In the wake of the arrest of and charges of fraud against Sam Bankman-Fried, the disgraced founder and former CEO of the FTX cryptocurrency exchange, both the House and the Senate are holding previously planned hearings this week centering on the FTX implosion. The House Financial Services Committee—before which Bankman-Fried was expected to testify prior to his arrest—is holding a hearing today on the collapse of FTX specifically, while the Senate Banking Committee hearing on Wednesday will look at broader financial issues with crypto regulation.
Both the House and Senate hearings should aim to get to the bottom of what happened at FTX and what was known by its executives, including Bankman-Fried. In the House hearing, the task should be to explore FTX’s misdeeds and who at the company bears responsibility for them. The Senate hearing should look at regulations that need to be changed as well as current laws on the books that may have prevented FTX’s actions, leading to its implosion, and that should be used now to punish any fraud that occurred.
The hearings should also look at the misplaced priorities of the Securities and Exchange Commission (SEC) and whether its focus on advancing ideological agendas has hindered its ability to investigate and detect fraud before it hits the media headlines. Under the tenure of Chairman Gary Gensler, the SEC has pursued agendas such as environmental, social, and governance (ESG) mandates and going after legitimate cryptocurrencies such as XRP and LBRY in arbitrary enforcement actions in which no fraud was alleged—seemingly at the expense of the SEC’s core function of protecting investors from fraud and deception.
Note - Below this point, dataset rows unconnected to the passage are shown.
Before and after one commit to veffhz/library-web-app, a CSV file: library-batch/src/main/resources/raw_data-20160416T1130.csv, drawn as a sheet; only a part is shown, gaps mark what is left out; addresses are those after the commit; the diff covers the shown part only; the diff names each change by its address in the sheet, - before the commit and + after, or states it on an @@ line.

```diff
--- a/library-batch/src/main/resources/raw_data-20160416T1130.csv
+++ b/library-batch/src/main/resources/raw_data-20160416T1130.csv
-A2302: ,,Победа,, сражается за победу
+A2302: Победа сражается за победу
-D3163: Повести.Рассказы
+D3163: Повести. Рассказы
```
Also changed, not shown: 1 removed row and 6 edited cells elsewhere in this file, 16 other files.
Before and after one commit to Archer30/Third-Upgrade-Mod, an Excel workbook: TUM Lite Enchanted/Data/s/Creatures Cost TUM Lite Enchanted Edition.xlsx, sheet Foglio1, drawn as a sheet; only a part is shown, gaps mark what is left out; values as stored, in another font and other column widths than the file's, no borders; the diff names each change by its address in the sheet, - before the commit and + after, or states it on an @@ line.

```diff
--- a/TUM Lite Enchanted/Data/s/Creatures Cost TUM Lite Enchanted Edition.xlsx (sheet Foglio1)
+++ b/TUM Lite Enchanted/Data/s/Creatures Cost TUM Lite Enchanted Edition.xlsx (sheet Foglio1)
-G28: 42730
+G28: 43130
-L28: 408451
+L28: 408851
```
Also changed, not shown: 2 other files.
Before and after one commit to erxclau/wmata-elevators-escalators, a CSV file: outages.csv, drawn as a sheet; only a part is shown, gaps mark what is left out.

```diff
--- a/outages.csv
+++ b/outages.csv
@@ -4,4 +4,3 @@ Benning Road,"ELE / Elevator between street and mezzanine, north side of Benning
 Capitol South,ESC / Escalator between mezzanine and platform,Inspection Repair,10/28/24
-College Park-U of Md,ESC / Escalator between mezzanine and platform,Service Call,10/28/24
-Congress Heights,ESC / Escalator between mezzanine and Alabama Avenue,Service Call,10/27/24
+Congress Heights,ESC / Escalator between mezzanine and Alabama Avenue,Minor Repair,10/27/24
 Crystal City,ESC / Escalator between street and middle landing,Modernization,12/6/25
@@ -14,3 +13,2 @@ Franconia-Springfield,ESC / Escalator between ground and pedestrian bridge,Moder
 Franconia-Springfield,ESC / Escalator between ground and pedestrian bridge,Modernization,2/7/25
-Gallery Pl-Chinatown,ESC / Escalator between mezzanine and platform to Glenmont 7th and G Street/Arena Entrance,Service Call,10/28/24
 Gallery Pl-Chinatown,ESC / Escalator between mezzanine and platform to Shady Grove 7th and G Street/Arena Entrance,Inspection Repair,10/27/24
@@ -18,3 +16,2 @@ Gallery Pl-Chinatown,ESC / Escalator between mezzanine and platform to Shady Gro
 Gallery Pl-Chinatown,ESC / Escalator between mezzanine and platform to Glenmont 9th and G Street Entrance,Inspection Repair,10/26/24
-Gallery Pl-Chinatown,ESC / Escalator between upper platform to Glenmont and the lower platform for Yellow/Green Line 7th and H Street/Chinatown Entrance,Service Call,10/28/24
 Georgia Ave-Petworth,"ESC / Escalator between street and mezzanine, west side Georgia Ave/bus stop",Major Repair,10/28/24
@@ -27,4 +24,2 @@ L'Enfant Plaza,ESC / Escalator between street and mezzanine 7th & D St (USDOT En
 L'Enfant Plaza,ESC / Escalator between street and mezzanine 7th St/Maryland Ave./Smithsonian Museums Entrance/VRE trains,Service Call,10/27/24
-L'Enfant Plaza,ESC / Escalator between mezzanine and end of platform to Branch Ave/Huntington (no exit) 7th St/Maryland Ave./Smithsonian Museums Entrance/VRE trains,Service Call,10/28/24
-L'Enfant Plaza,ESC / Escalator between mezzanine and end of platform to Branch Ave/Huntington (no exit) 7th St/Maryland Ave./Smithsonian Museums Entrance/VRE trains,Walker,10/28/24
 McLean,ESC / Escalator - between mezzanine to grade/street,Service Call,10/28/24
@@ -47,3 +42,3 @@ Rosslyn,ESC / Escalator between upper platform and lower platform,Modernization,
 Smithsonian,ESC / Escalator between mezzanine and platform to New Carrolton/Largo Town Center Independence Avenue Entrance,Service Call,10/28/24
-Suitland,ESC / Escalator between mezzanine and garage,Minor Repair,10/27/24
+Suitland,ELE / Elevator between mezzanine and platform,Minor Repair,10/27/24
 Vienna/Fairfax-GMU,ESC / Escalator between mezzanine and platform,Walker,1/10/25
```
SEC Commissioner Hester Peirce warned about this mission creep, commenting that pursuing ESG mandates “distracts us” from “other important work to do.”
Members of the House and Senate should also look at regulatory barriers to alternatives to centralized platforms such as FTX. These would include both trust accounts and exchange-traded funds that have established legal protections for financial consumers, as well as decentralized exchanges in which crypto holders are less dependent on intermediaries like Bankman-Fried.
The hearings should shine a spotlight to help ensure that any wrongdoing by Bankman-Fried and his cohorts gets swiftly punished while avoiding the promotion of unfocused regulation that would harm legitimate entrepreneurs, investors, and consumers”
Related analysis: What the FTX Collapse Tells Us About Regulators and ESG